● **Task goal**
Restate the whole of the data verbatim, omitting nothing.
[Data to examine Boundary: Start]
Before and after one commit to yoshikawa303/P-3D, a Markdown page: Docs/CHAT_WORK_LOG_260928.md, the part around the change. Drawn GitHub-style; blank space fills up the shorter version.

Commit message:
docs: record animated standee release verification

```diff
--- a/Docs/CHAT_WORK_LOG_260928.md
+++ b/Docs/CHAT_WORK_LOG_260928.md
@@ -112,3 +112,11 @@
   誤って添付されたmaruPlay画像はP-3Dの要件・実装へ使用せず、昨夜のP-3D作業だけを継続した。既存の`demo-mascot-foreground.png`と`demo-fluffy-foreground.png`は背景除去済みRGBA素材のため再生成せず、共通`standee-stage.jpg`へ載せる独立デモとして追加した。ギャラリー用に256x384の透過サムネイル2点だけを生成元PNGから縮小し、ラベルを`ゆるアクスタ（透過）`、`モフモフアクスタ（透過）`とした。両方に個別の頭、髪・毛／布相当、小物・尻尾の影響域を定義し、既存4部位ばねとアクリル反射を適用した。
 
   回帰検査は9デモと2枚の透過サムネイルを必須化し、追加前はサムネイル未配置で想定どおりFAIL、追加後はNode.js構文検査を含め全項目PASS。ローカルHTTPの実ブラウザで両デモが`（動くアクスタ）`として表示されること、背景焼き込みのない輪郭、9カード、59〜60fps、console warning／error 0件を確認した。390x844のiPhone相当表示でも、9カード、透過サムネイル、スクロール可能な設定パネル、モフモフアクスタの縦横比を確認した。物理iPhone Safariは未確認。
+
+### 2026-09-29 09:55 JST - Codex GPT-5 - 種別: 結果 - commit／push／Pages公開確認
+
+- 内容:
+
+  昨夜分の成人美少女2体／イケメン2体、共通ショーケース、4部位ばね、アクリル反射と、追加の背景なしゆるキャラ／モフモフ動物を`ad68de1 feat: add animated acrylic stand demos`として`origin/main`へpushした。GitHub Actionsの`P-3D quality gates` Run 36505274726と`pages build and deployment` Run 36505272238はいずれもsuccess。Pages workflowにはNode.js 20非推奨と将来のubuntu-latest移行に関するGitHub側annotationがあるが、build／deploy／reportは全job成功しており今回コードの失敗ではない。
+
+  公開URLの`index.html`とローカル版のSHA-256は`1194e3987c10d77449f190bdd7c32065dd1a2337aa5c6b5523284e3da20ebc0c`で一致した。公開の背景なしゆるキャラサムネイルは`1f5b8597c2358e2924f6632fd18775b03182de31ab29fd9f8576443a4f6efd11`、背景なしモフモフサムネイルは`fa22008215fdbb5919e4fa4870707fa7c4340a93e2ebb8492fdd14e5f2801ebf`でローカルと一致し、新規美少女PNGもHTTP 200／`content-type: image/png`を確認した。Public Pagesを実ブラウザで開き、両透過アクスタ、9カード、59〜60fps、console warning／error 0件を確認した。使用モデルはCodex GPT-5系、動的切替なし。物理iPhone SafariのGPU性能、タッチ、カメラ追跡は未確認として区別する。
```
[Data to examine Boundary: End]
● **Expected answer**
Before and after one commit to yoshikawa303/P-3D, a Markdown page: Docs/CHAT_WORK_LOG_260928.md, the part around the change. Drawn GitHub-style; blank space fills up the shorter version.

Commit message:
docs: record animated standee release verification

```diff
--- a/Docs/CHAT_WORK_LOG_260928.md
+++ b/Docs/CHAT_WORK_LOG_260928.md
@@ -112,3 +112,11 @@
   誤って添付されたmaruPlay画像はP-3Dの要件・実装へ使用せず、昨夜のP-3D作業だけを継続した。既存の`demo-mascot-foreground.png`と`demo-fluffy-foreground.png`は背景除去済みRGBA素材のため再生成せず、共通`standee-stage.jpg`へ載せる独立デモとして追加した。ギャラリー用に256x384の透過サムネイル2点だけを生成元PNGから縮小し、ラベルを`ゆるアクスタ（透過）`、`モフモフアクスタ（透過）`とした。両方に個別の頭、髪・毛／布相当、小物・尻尾の影響域を定義し、既存4部位ばねとアクリル反射を適用した。
 
   回帰検査は9デモと2枚の透過サムネイルを必須化し、追加前はサムネイル未配置で想定どおりFAIL、追加後はNode.js構文検査を含め全項目PASS。ローカルHTTPの実ブラウザで両デモが`（動くアクスタ）`として表示されること、背景焼き込みのない輪郭、9カード、59〜60fps、console warning／error 0件を確認した。390x844のiPhone相当表示でも、9カード、透過サムネイル、スクロール可能な設定パネル、モフモフアクスタの縦横比を確認した。物理iPhone Safariは未確認。
+
+### 2026-09-29 09:55 JST - Codex GPT-5 - 種別: 結果 - commit／push／Pages公開確認
+
+- 内容:
+
+  昨夜分の成人美少女2体／イケメン2体、共通ショーケース、4部位ばね、アクリル反射と、追加の背景なしゆるキャラ／モフモフ動物を`ad68de1 feat: add animated acrylic stand demos`として`origin/main`へpushした。GitHub Actionsの`P-3D quality gates` Run 36505274726と`pages build and deployment` Run 36505272238はいずれもsuccess。Pages workflowにはNode.js 20非推奨と将来のubuntu-latest移行に関するGitHub側annotationがあるが、build／deploy／reportは全job成功しており今回コードの失敗ではない。
+
+  公開URLの`index.html`とローカル版のSHA-256は`1194e3987c10d77449f190bdd7c32065dd1a2337aa5c6b5523284e3da20ebc0c`で一致した。公開の背景なしゆるキャラサムネイルは`1f5b8597c2358e2924f6632fd18775b03182de31ab29fd9f8576443a4f6efd11`、背景なしモフモフサムネイルは`fa22008215fdbb5919e4fa4870707fa7c4340a93e2ebb8492fdd14e5f2801ebf`でローカルと一致し、新規美少女PNGもHTTP 200／`content-type: image/png`を確認した。Public Pagesを実ブラウザで開き、両透過アクスタ、9カード、59〜60fps、console warning／error 0件を確認した。使用モデルはCodex GPT-5系、動的切替なし。物理iPhone SafariのGPU性能、タッチ、カメラ追跡は未確認として区別する。
```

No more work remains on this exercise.